(The data)

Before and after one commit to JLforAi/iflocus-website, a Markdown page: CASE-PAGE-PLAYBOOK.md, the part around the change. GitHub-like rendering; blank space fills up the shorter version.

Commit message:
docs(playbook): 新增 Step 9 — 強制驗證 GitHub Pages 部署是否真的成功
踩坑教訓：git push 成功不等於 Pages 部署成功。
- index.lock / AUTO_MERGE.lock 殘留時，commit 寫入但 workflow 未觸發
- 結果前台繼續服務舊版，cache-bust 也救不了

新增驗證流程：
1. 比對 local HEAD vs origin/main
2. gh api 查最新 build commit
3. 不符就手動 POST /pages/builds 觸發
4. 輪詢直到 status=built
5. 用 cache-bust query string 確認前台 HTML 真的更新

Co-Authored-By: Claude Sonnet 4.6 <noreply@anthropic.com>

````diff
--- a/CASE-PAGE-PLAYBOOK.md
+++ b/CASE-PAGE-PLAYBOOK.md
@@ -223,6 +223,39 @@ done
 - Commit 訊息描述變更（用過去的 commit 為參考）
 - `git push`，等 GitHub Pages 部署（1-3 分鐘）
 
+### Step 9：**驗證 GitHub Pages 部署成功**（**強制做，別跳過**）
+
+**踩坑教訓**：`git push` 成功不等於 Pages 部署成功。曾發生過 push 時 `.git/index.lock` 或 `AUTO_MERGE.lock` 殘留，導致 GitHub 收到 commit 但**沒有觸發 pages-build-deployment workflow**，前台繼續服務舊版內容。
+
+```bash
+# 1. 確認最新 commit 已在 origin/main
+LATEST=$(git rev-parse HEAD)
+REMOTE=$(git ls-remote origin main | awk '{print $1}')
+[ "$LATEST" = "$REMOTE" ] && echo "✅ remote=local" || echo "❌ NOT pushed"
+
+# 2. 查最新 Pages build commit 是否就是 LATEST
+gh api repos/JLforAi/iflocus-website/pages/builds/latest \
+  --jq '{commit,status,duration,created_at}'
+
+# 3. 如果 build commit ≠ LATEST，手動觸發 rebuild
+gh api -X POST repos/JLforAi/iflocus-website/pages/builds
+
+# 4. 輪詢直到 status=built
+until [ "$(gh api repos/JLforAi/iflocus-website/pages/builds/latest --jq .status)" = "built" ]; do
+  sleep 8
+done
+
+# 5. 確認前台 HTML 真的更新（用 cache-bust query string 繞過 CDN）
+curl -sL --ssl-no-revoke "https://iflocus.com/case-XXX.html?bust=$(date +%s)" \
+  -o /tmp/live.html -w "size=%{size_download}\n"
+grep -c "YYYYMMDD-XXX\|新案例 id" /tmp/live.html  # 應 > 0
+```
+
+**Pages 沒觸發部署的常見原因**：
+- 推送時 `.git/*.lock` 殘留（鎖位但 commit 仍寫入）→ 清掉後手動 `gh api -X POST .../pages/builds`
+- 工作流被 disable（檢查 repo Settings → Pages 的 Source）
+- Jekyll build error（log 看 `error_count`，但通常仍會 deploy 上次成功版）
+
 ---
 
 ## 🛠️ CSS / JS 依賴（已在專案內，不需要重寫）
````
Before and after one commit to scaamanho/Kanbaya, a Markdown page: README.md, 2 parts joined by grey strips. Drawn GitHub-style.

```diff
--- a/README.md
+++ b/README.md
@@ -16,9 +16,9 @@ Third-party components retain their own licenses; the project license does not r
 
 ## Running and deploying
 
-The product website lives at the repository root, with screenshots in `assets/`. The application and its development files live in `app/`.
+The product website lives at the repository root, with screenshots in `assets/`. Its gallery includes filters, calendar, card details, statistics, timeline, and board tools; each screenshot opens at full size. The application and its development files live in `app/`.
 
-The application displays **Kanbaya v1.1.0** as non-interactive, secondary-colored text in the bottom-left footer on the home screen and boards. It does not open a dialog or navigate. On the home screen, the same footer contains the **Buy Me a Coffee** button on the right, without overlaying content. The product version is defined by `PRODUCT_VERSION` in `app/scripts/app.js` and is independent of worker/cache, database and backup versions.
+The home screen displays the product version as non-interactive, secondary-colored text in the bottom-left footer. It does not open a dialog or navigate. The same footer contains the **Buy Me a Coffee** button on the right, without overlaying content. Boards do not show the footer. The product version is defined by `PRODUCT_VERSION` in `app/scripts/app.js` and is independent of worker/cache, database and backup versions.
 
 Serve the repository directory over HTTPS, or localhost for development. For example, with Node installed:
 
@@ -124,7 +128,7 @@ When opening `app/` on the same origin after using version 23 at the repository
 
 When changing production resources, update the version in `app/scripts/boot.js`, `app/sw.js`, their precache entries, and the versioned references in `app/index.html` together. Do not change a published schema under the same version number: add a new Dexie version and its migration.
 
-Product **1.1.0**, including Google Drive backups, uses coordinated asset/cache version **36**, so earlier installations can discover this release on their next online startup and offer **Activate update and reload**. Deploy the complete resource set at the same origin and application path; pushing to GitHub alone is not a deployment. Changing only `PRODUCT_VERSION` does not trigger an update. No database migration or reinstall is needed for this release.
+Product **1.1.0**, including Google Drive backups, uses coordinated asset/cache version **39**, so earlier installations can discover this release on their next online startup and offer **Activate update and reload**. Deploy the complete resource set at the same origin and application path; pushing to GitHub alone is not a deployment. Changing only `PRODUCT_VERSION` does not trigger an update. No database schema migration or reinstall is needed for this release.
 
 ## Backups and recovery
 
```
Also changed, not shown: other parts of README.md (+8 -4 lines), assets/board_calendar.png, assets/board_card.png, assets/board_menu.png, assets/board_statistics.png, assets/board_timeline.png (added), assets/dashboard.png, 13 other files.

(End The data)

What you have to do: Work out how many lines in the entries above include the word "lock". Respond with only the number.

Exercise result: 3